▸ What the task requires
Copy out each line below in which the string "const" appears.
Records for the task: Begin
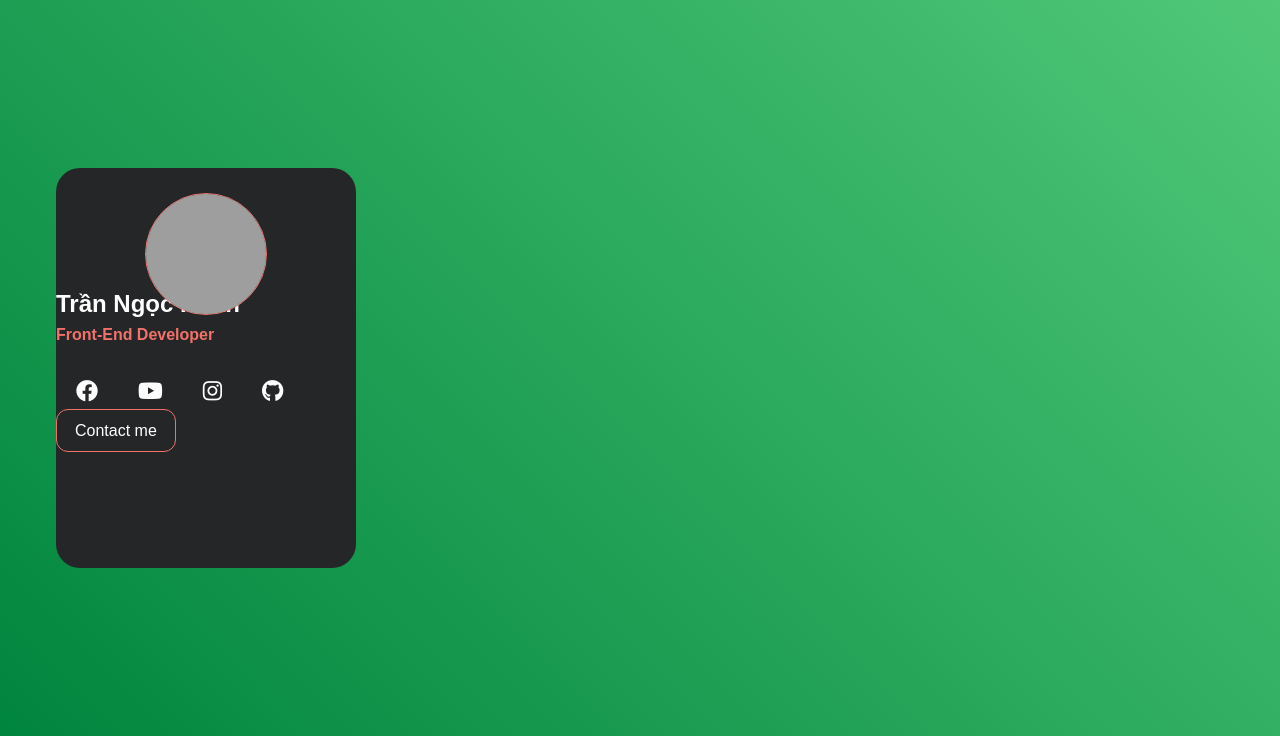
Repository: HoanTiny/30projects-30day
Page: Day 2/index.html
The author's editor kept a copy of each file at every save. The page is drawn from the files as they stood at one save, then again after the next save.
The browser window is 1280 px wide. The pictures show the whole page.
Pictures or frames that could not be fetched are drawn as grey boxes. Some web libraries are served in a nearby version.

Above is the page before, as saved 2021-11-30 21:35:26.

### Day 2/index.html
<!DOCTYPE html>
<html lang="en">
    <head>
        <meta charset="UTF-8" />
        <meta http-equiv="X-UA-Compatible" content="IE=edge" />
        <meta name="viewport" content="width=device-width, initial-scale=1.0" />
        <title>Day 2</title>
        <link
            rel="stylesheet"
            href="https://use.fontawesome.com/releases/v5.13.0/css/all.css"
            integrity="sha384-Bfad6CLCknfcloXFOyFnlgtENryhrpZCe29RTifKEixXQZ38WheV+i/6YWSzkz3V"
            crossorigin="anonymous"
        />
        <link rel="stylesheet" href="./style.css">
    </head>
    <body>
        <div class="container">
            <ul class="card-list">
                <li class="card-item">
                    <div class="card-item-img">
                        <img  src="https://scontent.fhan3-1.fna.fbcdn.net/v/t1.6435-9/157852677_1639854009539301_6816323171281456412_n.jpg?_nc_cat=102&ccb=1-5&_nc_sid=09cbfe&_nc_ohc=XVa0LNTU2EsAX_R0DIB&_nc_ht=scontent.fhan3-1.fna&oh=e10dbaffbb6516a088232d98e0eb552f&oe=61CB24BE"></img>
                    </div>
                    <p class="card-item-name">Trần Ngọc Hoàn</p>
                    <p class="card-item-duty">Front-End Developer</p>
                    <div class="social-media-list">
                        <a href="https://www.facebook.com/hoandz93/" class="social-media-item"><i class="fab fa-facebook facebook-icon"></i></a>
                        <a href="https://www.youtube.com/watch?v=BBxEgnH-tQU" class="social-media-item"><i class="fab fa-youtube"></i></a>
                        <a href="https://www.instagram.com/tran.ngochoan24/" class="social-media-item"><i class="fab fa-instagram"></i></a>
                        <a href="https://github.com/HoanTiny" class="social-media-item"><i class="fab fa-github"></i></a>
                    </div>
                    <a href="mailto: thedevil0903@gmail.com" class="card-item-contact">Contact me</a>
                </li>
            </ul>
        </div>
    </body>
</html>

### Day 2/style.css
* {
    font-family: "Poppins", sans-serif;
}

body {
    background: linear-gradient(45deg, #00853e, #50c878);
    display: flex;
    align-items: center;
    justify-content: center;
    height: 100vh;
}

a {
    text-decoration: none;
}

.container {
    display: flex;
    width: 100%;
    padding: 12px 48px;
}

.card-list {
    padding-left: 0;
    display: flex;
}

.card-item {
    width: 300px;
    height: 400px;
    background-color: #242628;
    margin: 0 auto;
    border-radius: 24px;
    overflow: hidden;
}

.card-item-img {
    width: 120px;
    height: 120px;
    overflow: hidden;
    transition: 0.25s;
    margin: 0 auto;
    transform: translateY(25px);
    border-radius: 50%;
    border: 1px solid #f2726a;
}

img {
    object-fit: cover;
    object-position: center;
    width: 100%;
    height: 100%;
}

.card-item-img:hover {
    width: 100%;
    height: 100%;
    border-radius: unset;
    border: unset;
    transform: unset;
}
.card-item-name {
    color: #fff;
    margin-top: 48px;
    margin-bottom: 0;
    font-size: 24px;
    font-weight: bold;
    margin: 0 auto;
}

.card-item-duty {
    color: #f2726a;
    font-weight: bold;
    margin-top: 8px;
    font-size: 16px;
}

.social-media-list {
    display: flex;
}

.social-media-item i {
    font-size: 22px;
    color: #fff;
    margin: 20px;
}

.card-item-contact {
    color: #fff;
    border: 1px solid #f2726a;
    padding: 12px 18px;
    border-radius: 12px;
}

After the next save:
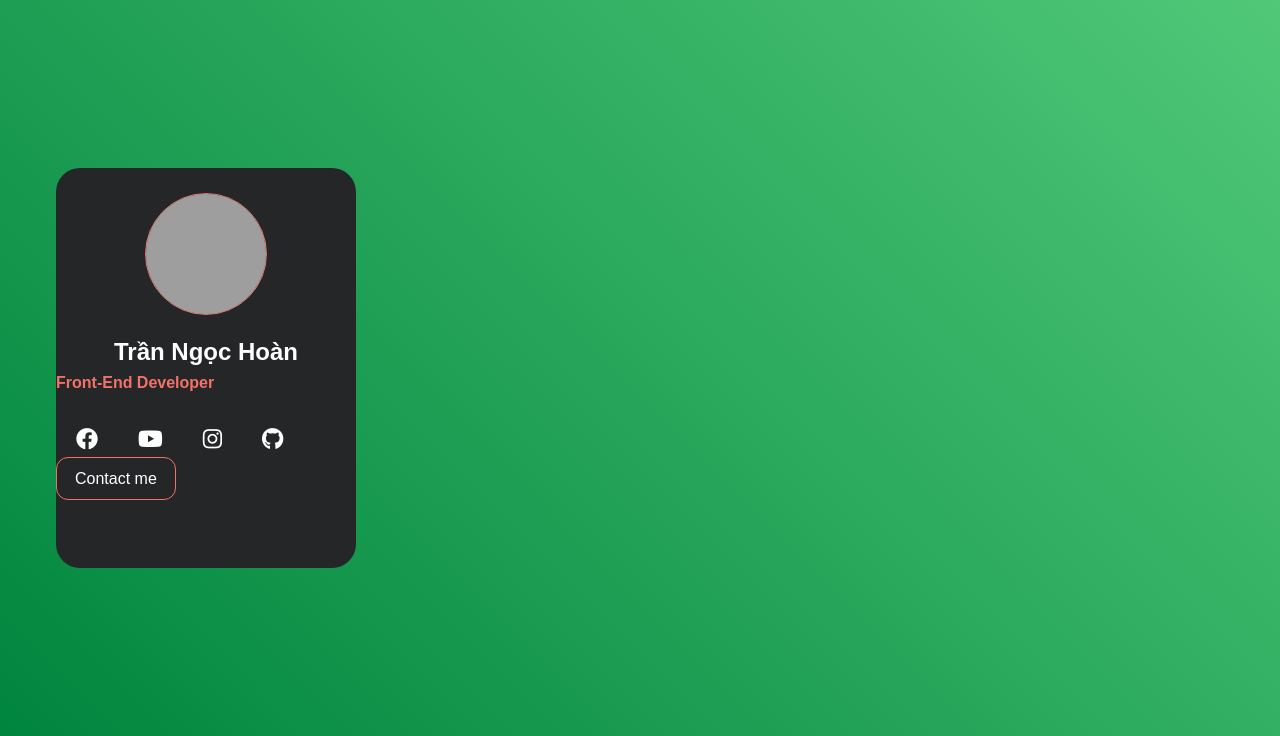
Saved 10 s later.
--- a/Day 2/style.css
+++ b/Day 2/style.css
@@ -65,7 +65,7 @@ img {
     margin-bottom: 0;
     font-size: 24px;
     font-weight: bold;
-    margin: 0 auto;
+    text-align: center;
 }
 
 .card-item-duty {
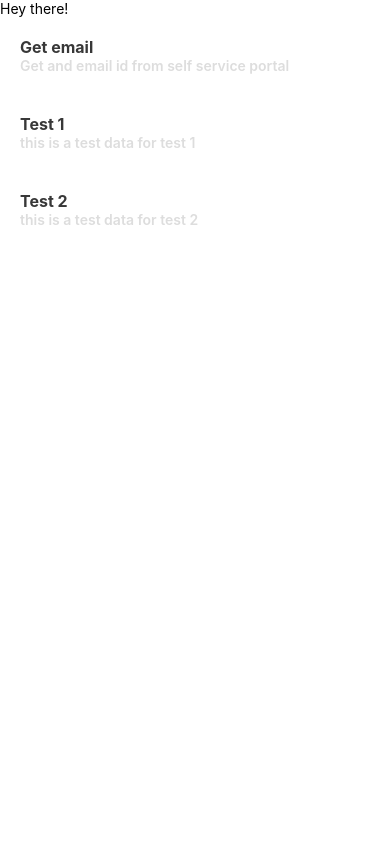
Repository: sadarsh216/Todo-App
Page: /
An editor plug-in stored every save of this project. The page is shown before and after the next save, followed by the edit.
The browser window is 390 px wide. The pictures show the whole page.
The app was drawn by React Native's web renderer in a window 390 px wide. The project was rebuilt for these pictures with package versions that can differ from the ones it lists, and the page was loaded fresh each time.

Above is the page before, as saved 2021-10-09 12:51:37.

### App.tsx
import { StatusBar } from "expo-status-bar";
import React from "react";
import { SafeAreaView, StyleSheet, Text, View } from "react-native";
import Todos from "./Pages/Todos";

export default function App() {
  return (
    <SafeAreaView>
      <Text>Hey there!</Text>
      <Todos />
    </SafeAreaView>
  );
}

const styles = StyleSheet.create({
  container: {
    flex: 1,
    backgroundColor: "#fff",
    alignItems: "center",
    justifyContent: "center",
  },
});

### Pages/Todos.tsx
import React from "react";
import { View, Text, StyleSheet } from "react-native";

export default function Todos() {
  const [todos, setTodos] = React.useState([
    {
      title: "Get email",
      description: "Get and email id from self service portal",
      id: 0,
    },
    { title: "Test 1", description: "this is a test data for test 1", id: 1 },
    { title: "Test 2", description: "this is a test data for test 2 ", id: 2 },
  ]);
  return (
    <>
      {todos.map((item, key) => (
        <View key={item.id} style={styles.card}>
          <Text style={styles.title}>{item.title}</Text>
          <Text style={styles.desc}>{item.description}</Text>
        </View>
      ))}
    </>
  );
}

const styles = StyleSheet.create({
  card: {
    backgroundColor: "#fff",
    margin: 10,
    borderRadius: 6,
    elevation: 4,
    padding: 10,
  },
  title: {
    fontSize: 16,
    fontWeight: "bold",
    color: "#383838",
  },
  desc: {
    fontWeight: "600",
    color: "#ddd",
  },
});

After the next save:
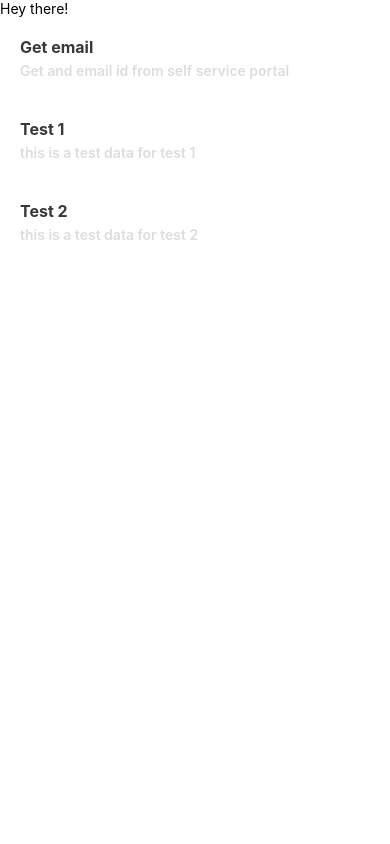
Saved 18 s later.
--- a/Pages/Todos.tsx
+++ b/Pages/Todos.tsx
@@ -33,6 +33,7 @@ const styles = StyleSheet.create({
   },
   title: {
     fontSize: 16,
+    marginBottom: 5,
     fontWeight: "bold",
     color: "#383838",
   },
Records for the task: End
▸ Task response
const styles = StyleSheet.create({
  const [todos, setTodos] = React.useState([
const styles = StyleSheet.create({
@@ -33,6 +33,7 @@ const styles = StyleSheet.create({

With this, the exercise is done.